On Tuesday, reports spread around of multiple arrests in the Dominican Republic as part of an operation against organized crime. Those arrests made it into the North American sports media thanks to reports that former MLB pitcher Octavio Dotel (who played for 13 MLB teams) was arrested, and those were soon followed by reports that former MLB infielder Luis Castillo (who played for the Florida Marlins, Minnesota Twins and New York Mets, and who’s seen at the top of this post) was arrested as well. However, lawyer Darren Heitner took to Twitter Tuesday afternoon to dispute the reports of Castillo being arrested:
There is no truth to the allegation that Luis Castillo has been arrested. He is with his family in the U.S. Luis & his family ask that all media outlets writing on the ‘story’ retract their false statements of fact, including reference to an Instagram account that he doesn’t own.
— Darren Heitner (@DarrenHeitner) August 20, 2019
Who exactly declared that Castillo was arrested? Here’s what a Google News search for “Luis Castillo arrested” showed Tuesday afternoon:
The Bleacher Report story retained a headline of “Ex-MLB Players Luis Castillo, Octavio Dotel Arrested on Drug Trafficking Charges” as of 7:15 p.m. Eastern, and the Yahoo Sports story still had the “Two former MLB players reportedly arrested in connection to major Dominican Republic drug ring” headline at that point, citing several tweets from journalists in the Dominican Republic that said Castillo was arrested as well. However, the Post story indicated that Castillo was still being looked for by authorities:
The two former Amazin’s standouts have also been linked to a money laundering network, according to DR attorney general Jean Rodriguez. Dotel was arrested in a sting that’s being billed as the “largest operation against organized crime” in the history of the Dominican Republic. The authorities are still searching for Castillo.

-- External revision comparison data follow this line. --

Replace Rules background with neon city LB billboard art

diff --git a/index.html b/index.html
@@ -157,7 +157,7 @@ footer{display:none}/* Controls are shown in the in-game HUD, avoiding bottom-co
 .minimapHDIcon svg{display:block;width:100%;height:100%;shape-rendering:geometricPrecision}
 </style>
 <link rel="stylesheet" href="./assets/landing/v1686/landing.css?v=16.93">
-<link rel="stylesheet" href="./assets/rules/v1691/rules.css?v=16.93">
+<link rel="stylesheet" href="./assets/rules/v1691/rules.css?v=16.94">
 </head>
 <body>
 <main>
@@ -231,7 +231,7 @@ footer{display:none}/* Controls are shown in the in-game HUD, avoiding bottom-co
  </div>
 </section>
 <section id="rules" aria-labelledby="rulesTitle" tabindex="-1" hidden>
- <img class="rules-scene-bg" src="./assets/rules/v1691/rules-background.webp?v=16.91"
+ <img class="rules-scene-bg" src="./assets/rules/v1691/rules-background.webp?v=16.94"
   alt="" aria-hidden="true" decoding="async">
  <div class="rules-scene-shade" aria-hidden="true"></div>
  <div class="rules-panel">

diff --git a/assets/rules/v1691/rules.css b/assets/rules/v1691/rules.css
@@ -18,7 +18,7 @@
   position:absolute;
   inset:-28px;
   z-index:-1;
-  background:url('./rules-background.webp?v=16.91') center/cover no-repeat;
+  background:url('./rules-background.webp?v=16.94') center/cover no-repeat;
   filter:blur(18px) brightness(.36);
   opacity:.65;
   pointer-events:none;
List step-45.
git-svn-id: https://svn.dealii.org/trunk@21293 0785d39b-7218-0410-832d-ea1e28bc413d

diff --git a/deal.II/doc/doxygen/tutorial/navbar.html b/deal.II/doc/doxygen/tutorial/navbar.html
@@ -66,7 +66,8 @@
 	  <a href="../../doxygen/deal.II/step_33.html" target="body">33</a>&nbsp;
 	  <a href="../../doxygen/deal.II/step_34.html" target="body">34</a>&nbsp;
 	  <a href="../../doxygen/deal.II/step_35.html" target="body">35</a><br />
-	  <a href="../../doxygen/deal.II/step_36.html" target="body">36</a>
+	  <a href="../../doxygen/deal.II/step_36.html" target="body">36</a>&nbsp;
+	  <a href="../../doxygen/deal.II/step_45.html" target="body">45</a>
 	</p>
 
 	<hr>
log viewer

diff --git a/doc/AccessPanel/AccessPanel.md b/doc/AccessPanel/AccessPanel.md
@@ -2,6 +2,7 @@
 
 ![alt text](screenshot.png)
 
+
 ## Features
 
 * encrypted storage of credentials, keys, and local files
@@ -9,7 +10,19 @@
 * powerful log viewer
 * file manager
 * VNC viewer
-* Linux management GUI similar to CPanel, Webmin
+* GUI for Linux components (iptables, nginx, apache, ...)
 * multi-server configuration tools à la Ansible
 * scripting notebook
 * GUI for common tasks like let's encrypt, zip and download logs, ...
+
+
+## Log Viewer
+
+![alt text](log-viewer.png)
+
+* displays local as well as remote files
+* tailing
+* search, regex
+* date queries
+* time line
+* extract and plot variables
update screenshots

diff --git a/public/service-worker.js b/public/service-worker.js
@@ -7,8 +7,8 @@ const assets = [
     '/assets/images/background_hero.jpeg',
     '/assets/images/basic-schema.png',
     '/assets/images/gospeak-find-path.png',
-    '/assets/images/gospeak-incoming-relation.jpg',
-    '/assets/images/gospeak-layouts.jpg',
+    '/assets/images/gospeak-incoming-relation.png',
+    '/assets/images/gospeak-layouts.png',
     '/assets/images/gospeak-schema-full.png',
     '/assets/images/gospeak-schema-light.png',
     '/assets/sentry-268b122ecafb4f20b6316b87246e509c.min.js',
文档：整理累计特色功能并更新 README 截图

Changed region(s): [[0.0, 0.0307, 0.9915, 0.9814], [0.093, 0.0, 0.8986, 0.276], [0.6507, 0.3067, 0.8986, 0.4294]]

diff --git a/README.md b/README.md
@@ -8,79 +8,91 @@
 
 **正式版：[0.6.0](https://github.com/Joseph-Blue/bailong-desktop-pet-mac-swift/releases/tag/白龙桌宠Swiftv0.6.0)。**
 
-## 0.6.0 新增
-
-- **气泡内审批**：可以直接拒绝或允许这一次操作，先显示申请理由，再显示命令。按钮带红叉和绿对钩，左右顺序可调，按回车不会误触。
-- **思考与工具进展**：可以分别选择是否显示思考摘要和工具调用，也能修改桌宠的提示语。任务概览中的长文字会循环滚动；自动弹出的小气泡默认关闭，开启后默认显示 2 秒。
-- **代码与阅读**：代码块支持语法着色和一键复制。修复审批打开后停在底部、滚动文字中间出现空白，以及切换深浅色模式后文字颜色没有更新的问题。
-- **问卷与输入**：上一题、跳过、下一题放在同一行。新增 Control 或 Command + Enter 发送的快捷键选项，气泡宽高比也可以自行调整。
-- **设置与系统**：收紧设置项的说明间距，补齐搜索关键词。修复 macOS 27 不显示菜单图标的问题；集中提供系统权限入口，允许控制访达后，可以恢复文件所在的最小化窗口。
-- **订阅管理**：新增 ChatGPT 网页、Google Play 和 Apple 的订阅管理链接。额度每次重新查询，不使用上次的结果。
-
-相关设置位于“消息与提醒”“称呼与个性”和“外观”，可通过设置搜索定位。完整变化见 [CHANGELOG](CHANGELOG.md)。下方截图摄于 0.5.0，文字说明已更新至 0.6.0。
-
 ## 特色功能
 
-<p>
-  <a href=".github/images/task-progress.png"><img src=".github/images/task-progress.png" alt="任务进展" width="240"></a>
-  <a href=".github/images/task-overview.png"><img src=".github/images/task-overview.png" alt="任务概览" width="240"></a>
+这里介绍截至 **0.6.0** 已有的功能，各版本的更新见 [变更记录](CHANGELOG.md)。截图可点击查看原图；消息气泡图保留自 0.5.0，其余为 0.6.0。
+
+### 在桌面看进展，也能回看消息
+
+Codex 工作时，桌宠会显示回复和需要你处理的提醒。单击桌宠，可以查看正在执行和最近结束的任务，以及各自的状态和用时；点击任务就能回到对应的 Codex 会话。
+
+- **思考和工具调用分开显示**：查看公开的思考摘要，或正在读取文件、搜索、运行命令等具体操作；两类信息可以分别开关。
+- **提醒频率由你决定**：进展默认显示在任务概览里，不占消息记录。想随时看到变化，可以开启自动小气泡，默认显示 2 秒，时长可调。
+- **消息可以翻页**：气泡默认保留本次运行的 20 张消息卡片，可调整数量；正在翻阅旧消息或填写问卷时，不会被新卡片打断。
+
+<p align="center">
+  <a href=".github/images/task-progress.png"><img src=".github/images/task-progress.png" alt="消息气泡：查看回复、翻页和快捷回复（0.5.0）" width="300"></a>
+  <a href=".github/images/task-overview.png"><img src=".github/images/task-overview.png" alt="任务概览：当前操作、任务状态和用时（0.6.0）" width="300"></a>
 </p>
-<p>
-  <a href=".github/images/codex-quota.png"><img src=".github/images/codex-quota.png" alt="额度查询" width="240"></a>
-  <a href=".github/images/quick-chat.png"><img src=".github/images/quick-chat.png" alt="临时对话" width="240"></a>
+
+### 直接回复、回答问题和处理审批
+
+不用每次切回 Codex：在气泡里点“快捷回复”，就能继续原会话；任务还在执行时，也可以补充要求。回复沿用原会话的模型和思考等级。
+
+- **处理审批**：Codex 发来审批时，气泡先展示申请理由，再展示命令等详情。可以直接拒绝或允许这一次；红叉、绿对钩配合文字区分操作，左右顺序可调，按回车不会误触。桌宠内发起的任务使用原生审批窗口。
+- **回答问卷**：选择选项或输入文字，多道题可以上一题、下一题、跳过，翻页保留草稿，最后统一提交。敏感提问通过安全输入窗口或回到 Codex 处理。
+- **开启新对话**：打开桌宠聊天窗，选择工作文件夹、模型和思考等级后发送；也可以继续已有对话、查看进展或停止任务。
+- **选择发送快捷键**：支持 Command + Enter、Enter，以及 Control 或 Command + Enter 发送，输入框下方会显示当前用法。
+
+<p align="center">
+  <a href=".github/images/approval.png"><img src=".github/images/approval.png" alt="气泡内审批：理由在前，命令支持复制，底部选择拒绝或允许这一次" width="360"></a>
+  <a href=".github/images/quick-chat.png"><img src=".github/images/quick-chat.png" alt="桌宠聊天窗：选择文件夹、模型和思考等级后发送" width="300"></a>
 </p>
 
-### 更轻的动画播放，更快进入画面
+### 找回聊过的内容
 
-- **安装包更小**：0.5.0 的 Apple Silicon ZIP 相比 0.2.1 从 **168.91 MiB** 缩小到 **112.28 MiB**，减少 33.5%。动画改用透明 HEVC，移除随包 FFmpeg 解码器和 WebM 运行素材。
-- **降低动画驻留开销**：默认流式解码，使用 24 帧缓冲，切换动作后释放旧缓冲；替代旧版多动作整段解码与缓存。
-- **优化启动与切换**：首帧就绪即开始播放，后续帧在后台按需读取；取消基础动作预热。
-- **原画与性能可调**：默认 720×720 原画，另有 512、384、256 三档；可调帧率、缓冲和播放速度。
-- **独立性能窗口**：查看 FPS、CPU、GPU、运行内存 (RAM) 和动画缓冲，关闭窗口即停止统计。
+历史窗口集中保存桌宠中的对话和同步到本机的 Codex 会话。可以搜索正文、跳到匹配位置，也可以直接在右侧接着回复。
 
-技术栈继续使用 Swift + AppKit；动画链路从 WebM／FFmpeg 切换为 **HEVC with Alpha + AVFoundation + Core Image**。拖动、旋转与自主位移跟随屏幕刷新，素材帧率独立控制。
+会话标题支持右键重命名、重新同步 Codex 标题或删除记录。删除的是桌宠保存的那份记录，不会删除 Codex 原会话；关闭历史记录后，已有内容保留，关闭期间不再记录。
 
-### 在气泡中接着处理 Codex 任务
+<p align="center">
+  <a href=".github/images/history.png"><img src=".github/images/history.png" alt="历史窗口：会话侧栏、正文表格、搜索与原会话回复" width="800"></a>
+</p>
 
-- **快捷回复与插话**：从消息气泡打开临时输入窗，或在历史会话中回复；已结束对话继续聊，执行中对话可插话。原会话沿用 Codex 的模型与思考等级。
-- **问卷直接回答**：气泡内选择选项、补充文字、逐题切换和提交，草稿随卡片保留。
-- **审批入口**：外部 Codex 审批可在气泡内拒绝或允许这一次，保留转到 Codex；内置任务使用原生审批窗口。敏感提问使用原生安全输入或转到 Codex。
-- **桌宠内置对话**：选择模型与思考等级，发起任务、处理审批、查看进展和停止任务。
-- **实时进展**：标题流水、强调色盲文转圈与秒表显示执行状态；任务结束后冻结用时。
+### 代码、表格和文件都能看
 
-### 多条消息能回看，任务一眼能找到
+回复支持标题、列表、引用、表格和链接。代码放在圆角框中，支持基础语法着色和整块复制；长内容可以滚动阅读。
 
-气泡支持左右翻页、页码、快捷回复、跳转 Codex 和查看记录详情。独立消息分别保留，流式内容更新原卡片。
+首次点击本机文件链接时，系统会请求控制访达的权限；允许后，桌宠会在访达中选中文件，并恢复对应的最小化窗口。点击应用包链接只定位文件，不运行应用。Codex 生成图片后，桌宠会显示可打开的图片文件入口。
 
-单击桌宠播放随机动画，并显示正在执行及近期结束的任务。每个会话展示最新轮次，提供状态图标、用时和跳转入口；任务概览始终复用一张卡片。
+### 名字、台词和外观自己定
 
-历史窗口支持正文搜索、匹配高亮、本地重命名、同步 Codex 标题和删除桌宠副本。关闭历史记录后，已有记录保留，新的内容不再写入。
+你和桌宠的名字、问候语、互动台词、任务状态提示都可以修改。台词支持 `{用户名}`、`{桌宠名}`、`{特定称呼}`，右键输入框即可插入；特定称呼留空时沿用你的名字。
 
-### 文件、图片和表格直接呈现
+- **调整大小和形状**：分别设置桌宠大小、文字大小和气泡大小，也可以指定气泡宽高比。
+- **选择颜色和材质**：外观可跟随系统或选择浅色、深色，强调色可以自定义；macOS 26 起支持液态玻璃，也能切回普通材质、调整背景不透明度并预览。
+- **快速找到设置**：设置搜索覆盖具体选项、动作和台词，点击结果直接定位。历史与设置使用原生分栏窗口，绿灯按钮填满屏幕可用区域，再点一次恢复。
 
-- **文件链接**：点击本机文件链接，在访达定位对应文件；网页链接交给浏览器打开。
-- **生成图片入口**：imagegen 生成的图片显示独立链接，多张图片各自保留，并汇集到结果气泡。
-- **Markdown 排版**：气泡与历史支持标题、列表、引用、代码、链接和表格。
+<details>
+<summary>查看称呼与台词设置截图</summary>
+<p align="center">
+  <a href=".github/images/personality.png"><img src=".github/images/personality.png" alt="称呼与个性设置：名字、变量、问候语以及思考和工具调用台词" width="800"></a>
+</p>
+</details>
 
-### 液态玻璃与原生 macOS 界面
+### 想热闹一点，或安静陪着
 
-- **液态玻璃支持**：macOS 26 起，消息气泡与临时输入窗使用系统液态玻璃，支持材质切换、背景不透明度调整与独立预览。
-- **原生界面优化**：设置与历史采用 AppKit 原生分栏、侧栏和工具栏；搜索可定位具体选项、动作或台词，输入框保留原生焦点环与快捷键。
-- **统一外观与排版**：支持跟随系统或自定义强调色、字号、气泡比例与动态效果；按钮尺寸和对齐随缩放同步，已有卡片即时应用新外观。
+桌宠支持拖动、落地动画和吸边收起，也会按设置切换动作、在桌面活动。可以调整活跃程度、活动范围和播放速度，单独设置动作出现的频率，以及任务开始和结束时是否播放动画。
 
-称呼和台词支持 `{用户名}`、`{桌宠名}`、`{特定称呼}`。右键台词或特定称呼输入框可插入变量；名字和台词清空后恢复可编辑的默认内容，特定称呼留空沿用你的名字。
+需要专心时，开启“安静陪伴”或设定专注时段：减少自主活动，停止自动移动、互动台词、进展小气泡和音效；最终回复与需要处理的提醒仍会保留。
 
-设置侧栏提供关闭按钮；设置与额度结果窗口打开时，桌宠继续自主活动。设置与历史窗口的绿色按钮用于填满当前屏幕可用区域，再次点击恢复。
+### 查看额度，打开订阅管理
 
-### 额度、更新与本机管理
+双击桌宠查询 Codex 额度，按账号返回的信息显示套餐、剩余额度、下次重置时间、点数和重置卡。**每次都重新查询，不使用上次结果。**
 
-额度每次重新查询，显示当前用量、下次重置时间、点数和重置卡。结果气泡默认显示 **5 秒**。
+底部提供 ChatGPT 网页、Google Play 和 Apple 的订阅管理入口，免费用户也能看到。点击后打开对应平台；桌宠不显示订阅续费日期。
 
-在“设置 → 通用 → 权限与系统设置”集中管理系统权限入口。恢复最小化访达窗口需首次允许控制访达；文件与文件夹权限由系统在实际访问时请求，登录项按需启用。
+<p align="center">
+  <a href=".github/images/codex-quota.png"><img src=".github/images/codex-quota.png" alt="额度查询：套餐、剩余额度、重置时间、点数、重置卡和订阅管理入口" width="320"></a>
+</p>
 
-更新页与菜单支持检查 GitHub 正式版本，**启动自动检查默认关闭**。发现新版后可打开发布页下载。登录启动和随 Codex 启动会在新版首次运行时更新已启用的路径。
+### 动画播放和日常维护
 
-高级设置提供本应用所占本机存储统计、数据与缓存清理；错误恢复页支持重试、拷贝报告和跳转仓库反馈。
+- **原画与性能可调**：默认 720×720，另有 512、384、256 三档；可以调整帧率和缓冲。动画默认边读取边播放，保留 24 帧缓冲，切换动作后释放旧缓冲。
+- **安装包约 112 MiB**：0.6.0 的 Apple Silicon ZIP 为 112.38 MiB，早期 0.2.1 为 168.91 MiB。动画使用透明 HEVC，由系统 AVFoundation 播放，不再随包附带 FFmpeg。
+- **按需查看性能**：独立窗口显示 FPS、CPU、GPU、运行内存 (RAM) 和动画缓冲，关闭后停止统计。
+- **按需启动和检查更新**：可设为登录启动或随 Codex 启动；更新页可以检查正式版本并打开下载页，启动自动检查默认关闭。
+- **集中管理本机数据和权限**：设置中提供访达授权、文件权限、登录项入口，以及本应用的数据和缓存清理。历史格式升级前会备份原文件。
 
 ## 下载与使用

…“Eighteen other people are linked to this network, including athletes and baseball players Octavio Dotel and Luis Castillo,” Rodríguez said in a news conference.
…Castillo’s Mets legacy was tainted by a dropped popup that decided a Subway Series game in 2009. Now he has much bigger issues.
Castillo’s lawyer flatly denied the allegations against his client.
“Mr. Castillo has not been arrested or involved in any drug ring, cartel, drug trafficking, money laundering, or other criminal conspiracy,” said Wilmot, also pointing out that Castillo has not been indicted.
Congratulations to the Post on managing to reference an on-field error by Castillo in a story about organized crime and money laundering. At least they didn’t say (as of the version of their story up at 7:15 p.m. Eastern, anyway) that Castillo was arrested, something that differentiates them from not only B/R and Yahoo, but also The Daily Beast, Deadspin, The Big Lead, Sports Illustrated and more. And that’s all from the first page of Google News results. It will be interesting to see if we do wind up with any of the retractions Heitner is asking for, and it will be interesting to see what happens with this case.